The concert hall provides so many things that, to the initiated at least, hide in plain sight. A theatrical, architectural, and spatial focus on the stage and on the musical experience is one; a social environment is another, whether it is in the bars at the interval or in people-watching from your seat. The concert event is also a reason to leave the house, to travel to a specific location, to make a journey, whether as a solemn pilgrimage or boozy night out.
All this, of course, has changed. For how long, we do not know. What was implicit in the concert hall is revealed to some extent when tuning in to concerts from home. There are choices to be made: where to listen, how to listen, with whom to listen. Is this to be consumed privately on a laptop in a corner of the house or is it the main event on the living room TV? Is there an adequately comfortable chair? (Also no small issue in the concert hall incidentally.) Most importantly: do we have enough wine?

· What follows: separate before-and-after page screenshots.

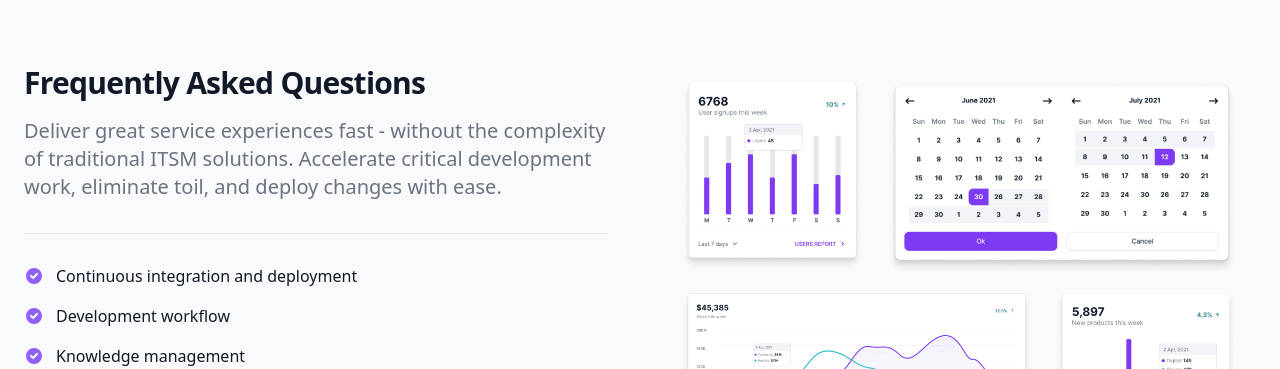
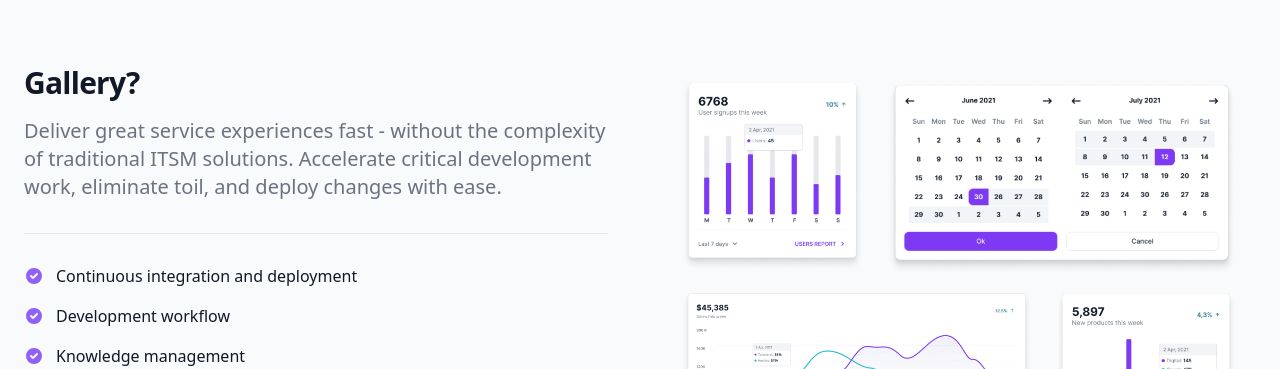
Before and after one commit to Laharl11/frontfront, a website: page landwind-1.0.0/index.html in a window 1280 px wide. Shown: the part 731-1100 px from the top of the page. Drawn offline with nearby package versions, Linux system fonts and the light colour scheme.

Commit message:
Update index.html

```diff
--- a/landwind-1.0.0/index.html
+++ b/landwind-1.0.0/index.html
@@ -256,7 +256,7 @@
             <!-- Row -->
             <div class="items-center gap-8 lg:grid lg:grid-cols-2 xl:gap-16">
                 <div class="text-gray-500 sm:text-lg dark:text-gray-400" id="faq">
-                    <h2 class="mb-4 text-3xl font-extrabold tracking-tight text-gray-900 dark:text-white">Frequently Asked Questions</h2>
+                    <h2 class="mb-4 text-3xl font-extrabold tracking-tight text-gray-900 dark:text-white">Gallery?</h2>
                     <p class="mb-8 font-light lg:text-xl">Deliver great service experiences fast - without the complexity of traditional ITSM solutions. Accelerate critical development work, eliminate toil, and deploy changes with ease.</p>
                     <!-- List -->
                     <ul role="list" class="pt-8 space-y-5 border-t border-gray-200 my-7 dark:border-gray-700">
```
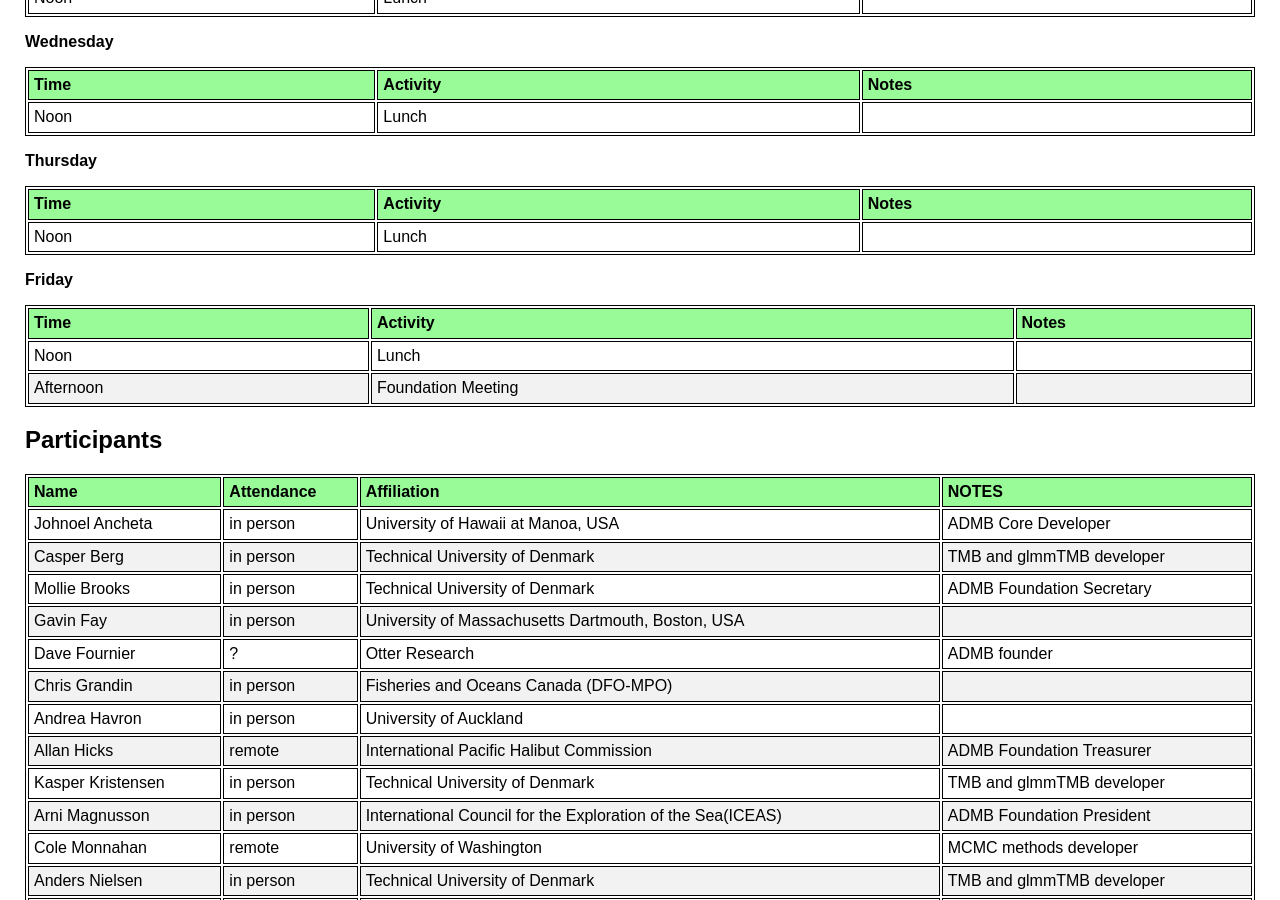
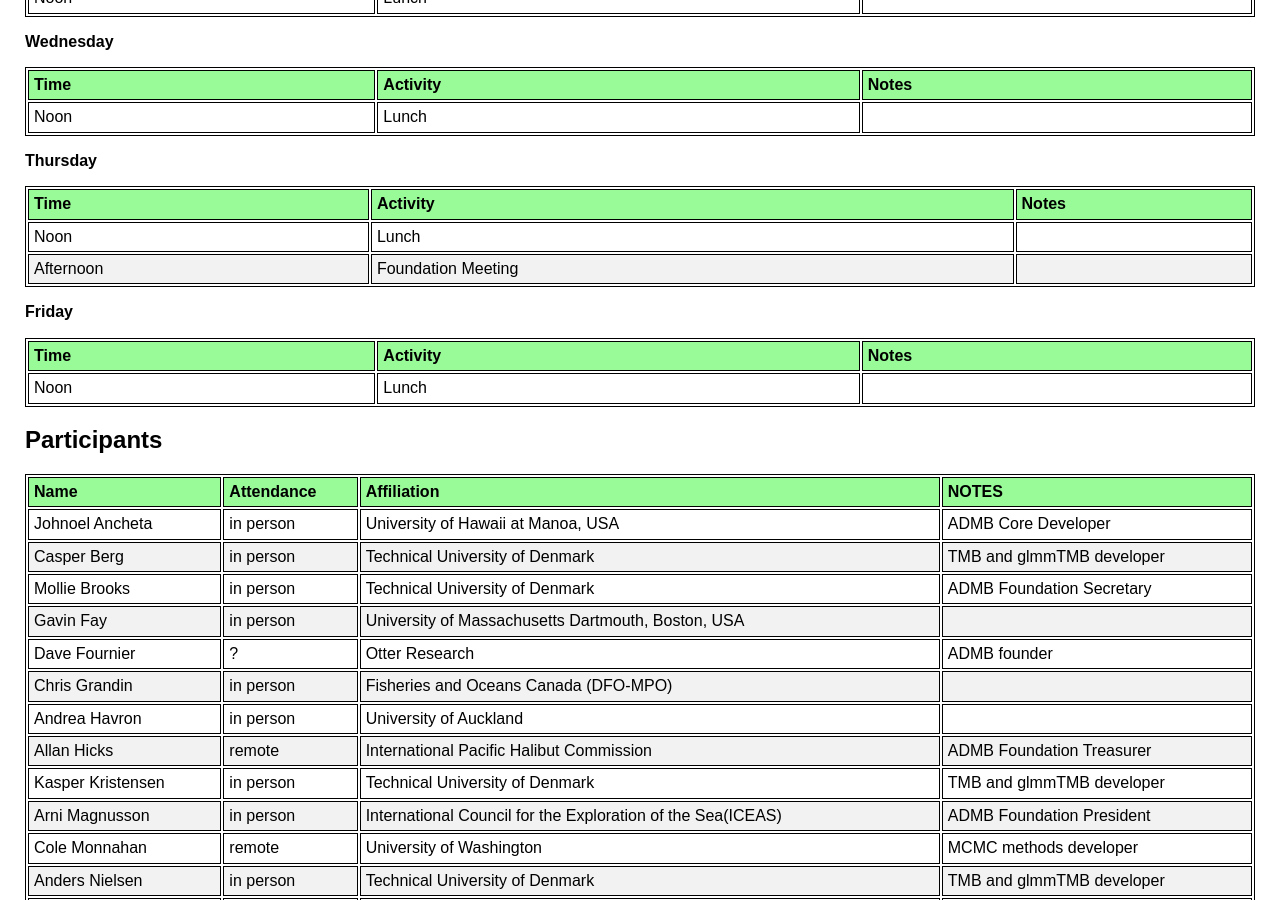
Before and after one commit to TMB-ADMB-Workshops/DevelopersWorkshop2017, a Jekyll site: the page built from agenda.md, in a window 1280 px wide and 900 px high, scrolled down 1049 px. Built offline with Jekyll 4.4.1, drawn with Linux system fonts in a browser that asks for light colours; nearby versions of some CDN libraries.

```diff
--- a/agenda.md
+++ b/agenda.md
@@ -72,13 +72,13 @@ __Thursday__
 __Time__ | __Activity__ | __Notes__
 --- | --- | ---
 Noon | Lunch |
+Afternoon | Foundation Meeting |
 
 __Friday__
 
 __Time__ | __Activity__ | __Notes__
 --- | --- | ---
 Noon | Lunch |
-Afternoon | Foundation Meeting |
 
 
 ## Participants
```
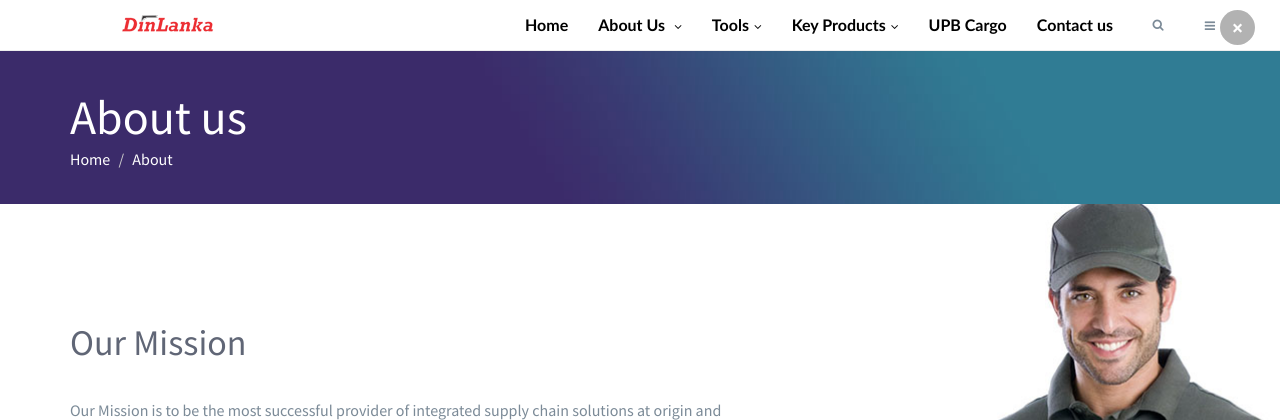
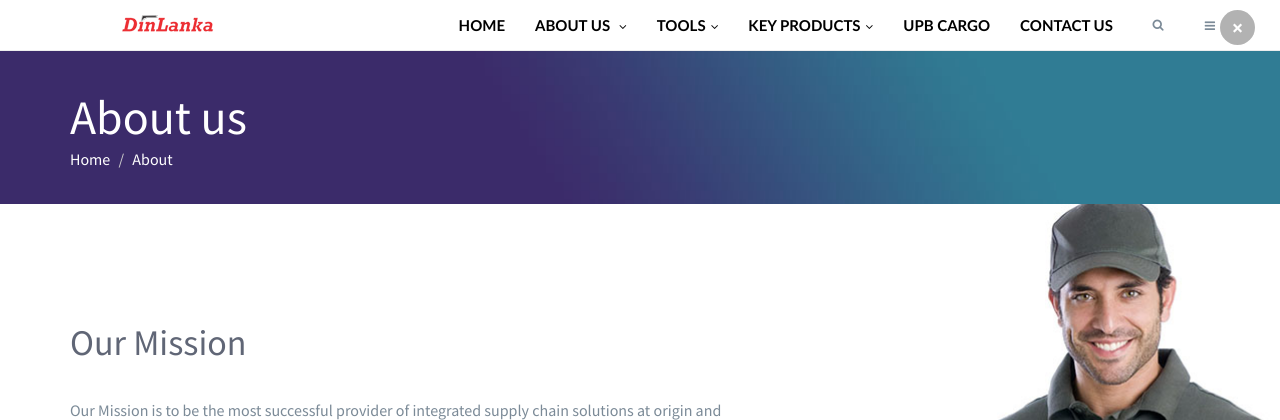
Before and after one commit to Pasi-D/Dinlanka_Symfony, a Symfony app: template app/Resources/views/dinlanka/about.html.twig in a window 1280 px wide. Shown: the top 420 px of the page. Run offline with Twig, Linux system fonts and the light colour scheme; the template is opened without the code that fills it, so the values that code supplies are empty; some libraries are stand-ins or nearby versions.

Commit message:
header changes

```diff
--- a/app/Resources/views/base.html.twig
+++ b/app/Resources/views/base.html.twig
@@ -89,11 +89,11 @@
 
                                     <ul class="nav navbar-nav navbar-right">
                                         <!-- Home -->
-                                        <li><a href="/"><b>Home</b></a></li>
+                                        <li><a href="/"><b>HOME</b></a></li>
                                         <!-- /Home -->
 
                                         <!-- Pages -->
-                                        <li class="dropdown"><a href="/about"><b>About Us</b> <span class="fa fa-angle-down"></span></a>
+                                        <li class="dropdown"><a href="/about"><b>ABOUT US</b> <span class="fa fa-angle-down"></span></a>
                                             <!-- submenu-wrapper -->
                                             <div class="submenu-wrapper">
                                                 <div class="submenu-inner">
@@ -107,15 +107,15 @@
                                         <!-- /Pages -->
 
                                         <!-- Services -->
-                                        <li class="dropdown"><a href="#"><b>Tools</b><span class="fa fa-angle-down"></span></a>
+                                        <li class="dropdown"><a href="#"><b>TOOLS</b><span class="fa fa-angle-down"></span></a>
                                             <!-- submenu-wrapper -->
                                             <div class="submenu-wrapper">
                                                 <div class="submenu-inner">
                                                     <ul class="dropdown-menu">
 
                                                         <li><a href="/track-request">Order Tracking</a></li>
-                                                        <li><a href="/track-request">Open a Ticket</a></li>
-                                                        <li><a href="/track-request">Order Tracking</a></li>
+                                                        <li><a href="#">Open a Ticket</a></li>
+                                                        <li><a href="#">Order Tracking</a></li>
                                                     </ul>
                                                 </div>
 
@@ -123,7 +123,7 @@
                                             <!-- /submenu-wrapper -->
                                         </li>
                                         <!-- MEGA MENU -->
-                                        <li class="dropdown mega-fw has-megamenu"><a href="#" data-toggle="dropdown" class="dropdown-toggle"><b>Key Products</b><span class="fa fa-angle-down"></span></a>
+                                        <li class="dropdown mega-fw has-megamenu"><a href="/service" data-toggle="dropdown" class="dropdown-toggle"><b>KEY PRODUCTS</b><span class="fa fa-angle-down"></span></a>
                                             <!-- megamenu-wrapper -->
                                             <div class="submenu-wrapper megamenu-wrapper">
                                                 <div class="submenu-inner megamenu-inner">
@@ -162,9 +162,9 @@
                                         </li> <!-- /MEGA MENU -->
                                         <!-- /Pages -->
                                         <!-- Blog -->
-                                        <li class="dropdown"><a href="#"><b>UPB Cargo</b></a>
+                                        <li class="dropdown"><a href="#"><b>UPB CARGO</b></a>
                                         </li>
-                                        <li><a href="/contact"><b>Contact us</b></a></li>
+                                        <li><a href="/contact"><b>CONTACT US</b></a></li>
                                     </ul>
                                 </div><!-- /.navbar-collapse -->
                             </div><!-- /.container -->
--- a/web/css/menu.css
+++ b/web/css/menu.css
@@ -43,6 +43,7 @@ NAVIGATION
   padding-bottom: 5px;
   border-radius: 30px;
   font-family: Calibri;
+  font-size: 15px;
 }
 
 .navbar-default .navbar-nav>li>a:hover,
```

We flick between a Chamber Music Scotland concert with Esther Swift, harpist and singer, and a Quarantine Soirée with the Budapest Festival Orchestra. Already this is a novelty. While standing up and leaving is always an option in a live concert, however frowned upon, any digital offering will be in competition with thousands of other streams, talking heads and entertainments. We chat during the pieces – should we switch over? – and move more demonstrably with the music in these less formal surroundings.
Ivan Fischer’s prerecorded introduction welcomes us to the Soirée. He sits by the piano, speaking softly. One of his grey hairs has fallen and attached itself to his jumper. The scene cuts to some musicians in what looks like a large rehearsal hall. They shuffle on and assume their positions, turn their pages. There is one camera view, more or less centred. Different ensembles come and go, playing fairly light chamber music repertoire with acceptable audio quality. At the end of each piece they bow to the silent audience.
Swift’s concert is a rather more homely affair. From her cosy living room, she can easily segue from speaking directly to the camera to playing her folk-inflected songs. There is a feeling of intimacy in this, one that would have been ruined if 50 people were to try and break down her door. The camera reveals a view and atmosphere that is otherwise impossible to produce.
Unfortunately, the connection is variable at various points, leading to breaks in the music. The effect of this on the aesthetic experience cannot be overstated. Liveness requires a continuity of perception, even if spontaneity, mistakes and some rough edges are also its by-products.
What these tentative first steps in online musicking reveal is that there is potential for new experiences but that digital must be engaged with on its own terms: best practice does not see it as an opportunity to reproduce what was done before. The first question must be: what can digital offer that the regular concert experience cannot?
The answer to this is not a one-camera recorded concert for an orchestra’s usual audience, however much we want to keep this loyal audience engaged. If an orchestra offers a performance of a Beethoven Symphony, there is little that such a recording would offer me that any number of YouTube videos cannot, especially as I have recently taken up the Berlin Philharmonic on a free trial of their Digital Concert Hall. This is not only a question of entrenched orchestral hierarchy: if the Berlin Phil themselves decided to perform the piece live, it would be rendered rather redundant by their own platform for their recordings.
Why won’t a concert do? How things look, and, perhaps more importantly, how warm and engaging people are is vitally important. Presentation is part of the aesthetic experience. Television should not be emulated unthinkingly here but it can be learned from: awkward shuffling and mumbling is not usually tolerated, the British Prime Minister notwithstanding.
There must be something in the experience that engages with the multiple perspectives and temporalities that digital content can offer. Is this an opportunity to get inside the orchestra like never before? To see it work from different angles simultaneously? To hear the inner thoughts of its players?
At a recent meeting, Stefan Rosu (intendant philharmonie zuidnederland) said that the most readily-engaged classical music videos are masterclasses. If flawless performance is not to be the ultimate goal of orchestral digital presentations, then learning about the artform and its personnel may be a useful substitute. This would of course be of interest to regular concert goers in the South Netherlands, but it should also offer something to the internet at large. The digital audience is, after all, distributed in a manner quite unlike a place-based arts institution.
The challenges of these times and this medium are by no means small, indeed television itself has only sporadically managed to do justice to classical music content. Thankfully, no one is expected to achieve great things alone. It is through new creative partnerships with video and audio professionals, programmers and web designers that progress can be made. Nor is it simply about technological and musical quality: the best microphones picking up the finest players in the world would certainly be a pleasure but would not advance these issues in a meaningful fashion. Engaging with what the medium has to offer might just be the start of moving in the right direction.